Only lines with the word "surveys" are wanted; copy each of them from the listing below.

» **Data records**:
++++++++++

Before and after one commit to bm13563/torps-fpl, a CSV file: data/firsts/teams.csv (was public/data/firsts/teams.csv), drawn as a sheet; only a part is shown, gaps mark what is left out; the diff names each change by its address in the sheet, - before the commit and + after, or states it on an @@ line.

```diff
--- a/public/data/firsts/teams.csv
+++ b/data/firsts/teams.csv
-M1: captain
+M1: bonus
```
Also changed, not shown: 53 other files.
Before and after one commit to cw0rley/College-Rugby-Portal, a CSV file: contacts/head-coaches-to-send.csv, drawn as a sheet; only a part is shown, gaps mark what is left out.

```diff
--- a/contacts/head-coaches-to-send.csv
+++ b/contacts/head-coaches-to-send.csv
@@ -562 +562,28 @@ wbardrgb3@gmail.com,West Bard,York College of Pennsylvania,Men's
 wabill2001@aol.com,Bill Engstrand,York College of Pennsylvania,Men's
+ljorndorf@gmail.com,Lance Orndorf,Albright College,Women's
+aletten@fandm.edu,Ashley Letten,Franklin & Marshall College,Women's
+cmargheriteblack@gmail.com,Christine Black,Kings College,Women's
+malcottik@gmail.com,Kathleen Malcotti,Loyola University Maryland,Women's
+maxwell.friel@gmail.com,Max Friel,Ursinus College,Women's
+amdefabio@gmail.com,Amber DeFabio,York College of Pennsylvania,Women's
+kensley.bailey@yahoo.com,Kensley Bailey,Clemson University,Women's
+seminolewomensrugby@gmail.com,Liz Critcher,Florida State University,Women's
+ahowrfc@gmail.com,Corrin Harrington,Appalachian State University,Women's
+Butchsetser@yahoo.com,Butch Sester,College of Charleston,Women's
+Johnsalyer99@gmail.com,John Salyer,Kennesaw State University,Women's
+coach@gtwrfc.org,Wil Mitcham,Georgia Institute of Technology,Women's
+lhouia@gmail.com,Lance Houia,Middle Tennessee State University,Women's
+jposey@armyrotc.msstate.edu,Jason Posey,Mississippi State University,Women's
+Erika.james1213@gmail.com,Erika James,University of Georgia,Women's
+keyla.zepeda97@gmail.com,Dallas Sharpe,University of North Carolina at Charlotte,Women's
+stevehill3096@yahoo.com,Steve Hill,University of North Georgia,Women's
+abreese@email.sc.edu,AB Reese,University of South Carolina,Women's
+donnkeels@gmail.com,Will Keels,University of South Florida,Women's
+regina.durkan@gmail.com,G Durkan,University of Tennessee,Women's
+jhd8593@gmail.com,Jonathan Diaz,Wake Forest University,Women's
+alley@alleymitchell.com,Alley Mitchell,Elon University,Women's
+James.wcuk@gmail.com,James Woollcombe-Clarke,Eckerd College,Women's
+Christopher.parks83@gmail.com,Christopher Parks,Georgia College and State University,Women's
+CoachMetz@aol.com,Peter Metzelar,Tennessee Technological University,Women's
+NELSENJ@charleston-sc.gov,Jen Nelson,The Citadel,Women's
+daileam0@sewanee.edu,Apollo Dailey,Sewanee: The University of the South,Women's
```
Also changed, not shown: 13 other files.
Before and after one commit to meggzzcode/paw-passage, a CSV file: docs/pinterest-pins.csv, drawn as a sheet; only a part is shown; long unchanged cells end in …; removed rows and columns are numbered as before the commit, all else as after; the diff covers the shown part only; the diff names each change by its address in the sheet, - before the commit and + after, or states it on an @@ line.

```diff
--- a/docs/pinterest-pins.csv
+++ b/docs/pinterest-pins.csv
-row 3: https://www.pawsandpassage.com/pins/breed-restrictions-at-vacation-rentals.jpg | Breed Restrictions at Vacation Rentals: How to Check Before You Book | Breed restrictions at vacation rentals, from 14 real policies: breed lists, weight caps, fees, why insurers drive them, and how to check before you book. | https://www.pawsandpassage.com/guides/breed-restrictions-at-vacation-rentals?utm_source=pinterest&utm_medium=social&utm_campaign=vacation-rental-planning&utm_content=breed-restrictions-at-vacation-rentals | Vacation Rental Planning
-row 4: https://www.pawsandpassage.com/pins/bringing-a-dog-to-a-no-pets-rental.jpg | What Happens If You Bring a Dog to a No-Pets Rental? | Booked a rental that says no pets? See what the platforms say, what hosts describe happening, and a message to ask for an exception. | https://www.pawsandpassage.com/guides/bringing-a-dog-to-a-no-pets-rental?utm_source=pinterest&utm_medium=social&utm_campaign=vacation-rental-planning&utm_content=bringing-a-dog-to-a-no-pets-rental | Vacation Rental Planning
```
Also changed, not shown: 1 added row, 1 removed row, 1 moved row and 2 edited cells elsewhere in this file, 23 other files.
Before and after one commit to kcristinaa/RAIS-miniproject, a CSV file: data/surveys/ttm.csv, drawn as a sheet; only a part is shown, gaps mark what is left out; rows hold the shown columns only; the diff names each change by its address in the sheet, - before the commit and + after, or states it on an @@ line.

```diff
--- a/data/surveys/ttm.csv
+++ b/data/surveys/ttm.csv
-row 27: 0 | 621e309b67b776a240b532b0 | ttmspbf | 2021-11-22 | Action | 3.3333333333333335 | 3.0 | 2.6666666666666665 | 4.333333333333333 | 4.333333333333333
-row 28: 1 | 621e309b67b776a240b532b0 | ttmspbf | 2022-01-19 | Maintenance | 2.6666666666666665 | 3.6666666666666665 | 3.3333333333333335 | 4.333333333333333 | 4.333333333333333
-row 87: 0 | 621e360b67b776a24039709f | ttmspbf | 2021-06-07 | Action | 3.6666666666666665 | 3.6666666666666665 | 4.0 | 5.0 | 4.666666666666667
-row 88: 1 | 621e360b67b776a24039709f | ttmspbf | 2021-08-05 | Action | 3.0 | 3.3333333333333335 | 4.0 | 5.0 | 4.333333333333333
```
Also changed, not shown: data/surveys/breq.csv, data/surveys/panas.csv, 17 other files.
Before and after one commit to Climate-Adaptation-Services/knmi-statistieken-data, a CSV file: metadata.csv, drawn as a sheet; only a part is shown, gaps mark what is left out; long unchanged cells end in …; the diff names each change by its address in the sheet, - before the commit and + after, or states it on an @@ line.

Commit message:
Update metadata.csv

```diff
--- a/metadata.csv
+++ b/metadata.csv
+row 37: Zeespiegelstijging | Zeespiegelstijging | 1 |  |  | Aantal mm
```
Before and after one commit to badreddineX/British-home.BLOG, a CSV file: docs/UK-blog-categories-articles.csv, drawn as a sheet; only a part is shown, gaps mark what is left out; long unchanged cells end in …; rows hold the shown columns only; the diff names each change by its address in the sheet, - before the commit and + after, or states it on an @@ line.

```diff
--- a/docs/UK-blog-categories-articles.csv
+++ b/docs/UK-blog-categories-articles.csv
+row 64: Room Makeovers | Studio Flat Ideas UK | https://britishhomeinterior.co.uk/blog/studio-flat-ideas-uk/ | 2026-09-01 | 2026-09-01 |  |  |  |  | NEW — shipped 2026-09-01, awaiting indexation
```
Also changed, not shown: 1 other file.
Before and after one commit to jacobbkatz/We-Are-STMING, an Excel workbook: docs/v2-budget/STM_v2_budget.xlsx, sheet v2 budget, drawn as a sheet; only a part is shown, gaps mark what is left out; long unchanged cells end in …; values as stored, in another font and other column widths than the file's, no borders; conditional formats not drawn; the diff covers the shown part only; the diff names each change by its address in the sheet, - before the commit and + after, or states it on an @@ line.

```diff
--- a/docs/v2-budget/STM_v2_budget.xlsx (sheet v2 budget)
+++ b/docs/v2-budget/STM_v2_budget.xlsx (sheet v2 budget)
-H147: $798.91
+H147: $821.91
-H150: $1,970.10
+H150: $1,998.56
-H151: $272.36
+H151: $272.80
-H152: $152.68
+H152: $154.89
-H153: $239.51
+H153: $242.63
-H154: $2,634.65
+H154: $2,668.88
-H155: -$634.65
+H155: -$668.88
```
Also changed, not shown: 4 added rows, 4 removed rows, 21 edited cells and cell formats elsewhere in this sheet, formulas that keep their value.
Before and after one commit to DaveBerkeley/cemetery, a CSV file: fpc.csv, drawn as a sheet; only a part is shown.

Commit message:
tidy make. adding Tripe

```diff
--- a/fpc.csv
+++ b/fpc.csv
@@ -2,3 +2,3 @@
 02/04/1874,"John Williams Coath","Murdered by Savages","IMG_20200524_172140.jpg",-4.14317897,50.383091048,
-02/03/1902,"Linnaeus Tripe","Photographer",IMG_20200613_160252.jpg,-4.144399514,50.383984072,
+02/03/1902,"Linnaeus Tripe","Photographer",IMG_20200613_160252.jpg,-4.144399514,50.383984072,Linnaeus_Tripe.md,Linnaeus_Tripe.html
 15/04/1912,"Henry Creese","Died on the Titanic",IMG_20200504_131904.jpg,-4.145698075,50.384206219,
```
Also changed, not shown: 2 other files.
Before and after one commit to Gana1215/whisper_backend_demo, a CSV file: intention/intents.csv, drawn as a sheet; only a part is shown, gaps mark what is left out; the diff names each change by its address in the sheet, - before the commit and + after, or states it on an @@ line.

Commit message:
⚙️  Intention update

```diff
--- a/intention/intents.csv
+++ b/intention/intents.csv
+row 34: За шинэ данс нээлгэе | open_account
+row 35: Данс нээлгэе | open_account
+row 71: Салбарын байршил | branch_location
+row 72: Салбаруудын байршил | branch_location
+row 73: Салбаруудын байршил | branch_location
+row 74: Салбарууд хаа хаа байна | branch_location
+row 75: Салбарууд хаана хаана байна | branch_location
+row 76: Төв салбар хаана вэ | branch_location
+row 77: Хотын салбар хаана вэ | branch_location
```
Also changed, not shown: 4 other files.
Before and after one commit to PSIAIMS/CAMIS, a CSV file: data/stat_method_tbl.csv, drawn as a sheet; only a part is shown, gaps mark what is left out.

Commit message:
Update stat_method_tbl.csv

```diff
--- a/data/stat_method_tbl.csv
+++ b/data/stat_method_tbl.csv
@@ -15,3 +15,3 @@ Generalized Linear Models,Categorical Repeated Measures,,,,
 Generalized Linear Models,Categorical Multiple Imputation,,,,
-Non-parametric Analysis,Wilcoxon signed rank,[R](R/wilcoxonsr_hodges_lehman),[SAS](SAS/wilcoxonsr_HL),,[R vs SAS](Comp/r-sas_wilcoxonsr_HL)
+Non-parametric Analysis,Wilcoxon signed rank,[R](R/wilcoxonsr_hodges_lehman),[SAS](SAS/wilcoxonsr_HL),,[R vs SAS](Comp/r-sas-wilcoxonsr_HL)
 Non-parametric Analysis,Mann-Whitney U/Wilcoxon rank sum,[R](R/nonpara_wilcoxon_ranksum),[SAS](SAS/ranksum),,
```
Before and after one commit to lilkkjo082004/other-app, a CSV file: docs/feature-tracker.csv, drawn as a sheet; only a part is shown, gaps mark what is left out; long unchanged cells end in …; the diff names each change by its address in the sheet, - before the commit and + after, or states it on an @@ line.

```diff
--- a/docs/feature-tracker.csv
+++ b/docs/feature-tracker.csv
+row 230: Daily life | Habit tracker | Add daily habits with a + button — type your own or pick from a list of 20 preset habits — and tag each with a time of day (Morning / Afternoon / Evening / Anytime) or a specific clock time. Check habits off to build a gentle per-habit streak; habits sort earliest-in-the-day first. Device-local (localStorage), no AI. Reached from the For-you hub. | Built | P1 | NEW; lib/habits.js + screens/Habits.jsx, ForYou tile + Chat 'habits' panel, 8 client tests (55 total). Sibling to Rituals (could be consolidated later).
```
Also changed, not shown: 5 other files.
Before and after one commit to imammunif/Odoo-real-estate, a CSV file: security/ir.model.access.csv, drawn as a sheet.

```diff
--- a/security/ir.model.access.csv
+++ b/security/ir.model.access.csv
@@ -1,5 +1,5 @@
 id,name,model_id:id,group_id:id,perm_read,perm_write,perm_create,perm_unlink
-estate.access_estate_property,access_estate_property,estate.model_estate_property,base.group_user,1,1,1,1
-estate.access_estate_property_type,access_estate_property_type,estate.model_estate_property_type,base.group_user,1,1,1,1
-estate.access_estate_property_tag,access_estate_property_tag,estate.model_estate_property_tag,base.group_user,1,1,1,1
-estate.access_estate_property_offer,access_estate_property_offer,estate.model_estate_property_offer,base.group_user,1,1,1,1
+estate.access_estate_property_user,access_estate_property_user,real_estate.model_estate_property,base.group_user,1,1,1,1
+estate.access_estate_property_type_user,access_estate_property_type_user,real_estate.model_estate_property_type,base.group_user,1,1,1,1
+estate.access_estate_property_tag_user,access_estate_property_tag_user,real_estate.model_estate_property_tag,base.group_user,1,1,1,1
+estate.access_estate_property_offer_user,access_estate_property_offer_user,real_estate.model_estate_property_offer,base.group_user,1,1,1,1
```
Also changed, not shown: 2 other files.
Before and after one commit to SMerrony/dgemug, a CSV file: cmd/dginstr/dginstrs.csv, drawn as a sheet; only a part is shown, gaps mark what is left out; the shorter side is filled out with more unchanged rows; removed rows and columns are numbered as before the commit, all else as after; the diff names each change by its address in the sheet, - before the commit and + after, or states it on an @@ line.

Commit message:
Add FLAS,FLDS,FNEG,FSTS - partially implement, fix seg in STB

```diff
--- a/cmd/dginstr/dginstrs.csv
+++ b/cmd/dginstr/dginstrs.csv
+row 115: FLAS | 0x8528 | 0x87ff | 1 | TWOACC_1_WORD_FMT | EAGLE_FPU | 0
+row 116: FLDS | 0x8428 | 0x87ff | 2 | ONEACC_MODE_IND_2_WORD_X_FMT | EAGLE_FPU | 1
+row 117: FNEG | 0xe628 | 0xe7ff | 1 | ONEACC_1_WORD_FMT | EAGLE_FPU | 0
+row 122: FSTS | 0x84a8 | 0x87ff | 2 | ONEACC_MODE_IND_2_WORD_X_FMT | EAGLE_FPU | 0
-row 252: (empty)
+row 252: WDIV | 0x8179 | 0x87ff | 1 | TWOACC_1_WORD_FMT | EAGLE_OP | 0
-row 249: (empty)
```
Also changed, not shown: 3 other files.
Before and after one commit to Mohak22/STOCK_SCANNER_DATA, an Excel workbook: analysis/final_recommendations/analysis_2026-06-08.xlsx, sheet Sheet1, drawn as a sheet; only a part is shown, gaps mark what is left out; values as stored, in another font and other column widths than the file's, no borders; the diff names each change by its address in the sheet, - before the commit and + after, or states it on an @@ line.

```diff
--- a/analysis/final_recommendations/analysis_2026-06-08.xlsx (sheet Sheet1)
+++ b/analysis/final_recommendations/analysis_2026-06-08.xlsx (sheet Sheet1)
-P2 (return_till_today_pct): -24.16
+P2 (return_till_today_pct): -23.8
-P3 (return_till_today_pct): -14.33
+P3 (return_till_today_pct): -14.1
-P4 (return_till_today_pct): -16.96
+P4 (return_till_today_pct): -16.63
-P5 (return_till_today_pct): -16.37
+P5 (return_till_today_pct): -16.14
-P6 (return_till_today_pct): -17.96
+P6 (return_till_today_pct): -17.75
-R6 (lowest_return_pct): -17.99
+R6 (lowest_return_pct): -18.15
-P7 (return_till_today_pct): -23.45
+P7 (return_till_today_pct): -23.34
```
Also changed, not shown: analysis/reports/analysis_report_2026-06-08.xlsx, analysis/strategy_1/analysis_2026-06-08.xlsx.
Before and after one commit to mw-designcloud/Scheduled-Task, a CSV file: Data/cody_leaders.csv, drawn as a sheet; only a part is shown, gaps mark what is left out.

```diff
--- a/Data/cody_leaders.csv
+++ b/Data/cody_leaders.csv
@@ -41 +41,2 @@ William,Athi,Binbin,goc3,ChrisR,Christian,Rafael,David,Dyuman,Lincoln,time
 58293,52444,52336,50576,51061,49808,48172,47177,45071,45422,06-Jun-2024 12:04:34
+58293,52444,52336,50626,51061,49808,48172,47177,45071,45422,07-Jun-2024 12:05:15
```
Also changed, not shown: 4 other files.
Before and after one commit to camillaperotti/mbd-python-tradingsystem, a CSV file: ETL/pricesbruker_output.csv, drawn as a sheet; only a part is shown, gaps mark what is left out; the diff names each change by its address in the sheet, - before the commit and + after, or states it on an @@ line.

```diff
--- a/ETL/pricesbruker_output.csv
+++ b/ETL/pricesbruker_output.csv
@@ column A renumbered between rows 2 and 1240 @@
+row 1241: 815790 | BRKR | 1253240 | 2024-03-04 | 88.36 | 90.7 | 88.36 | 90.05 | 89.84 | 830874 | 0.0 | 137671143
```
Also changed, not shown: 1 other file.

++++++++++

» **Exercise result**:
Before and after one commit to kcristinaa/RAIS-miniproject, a CSV file: data/surveys/ttm.csv, drawn as a sheet; only a part is shown, gaps mark what is left out; rows hold the shown columns only; the diff names each change by its address in the sheet, - before the commit and + after, or states it on an @@ line.
--- a/data/surveys/ttm.csv
+++ b/data/surveys/ttm.csv
Also changed, not shown: data/surveys/breq.csv, data/surveys/panas.csv, 17 other files.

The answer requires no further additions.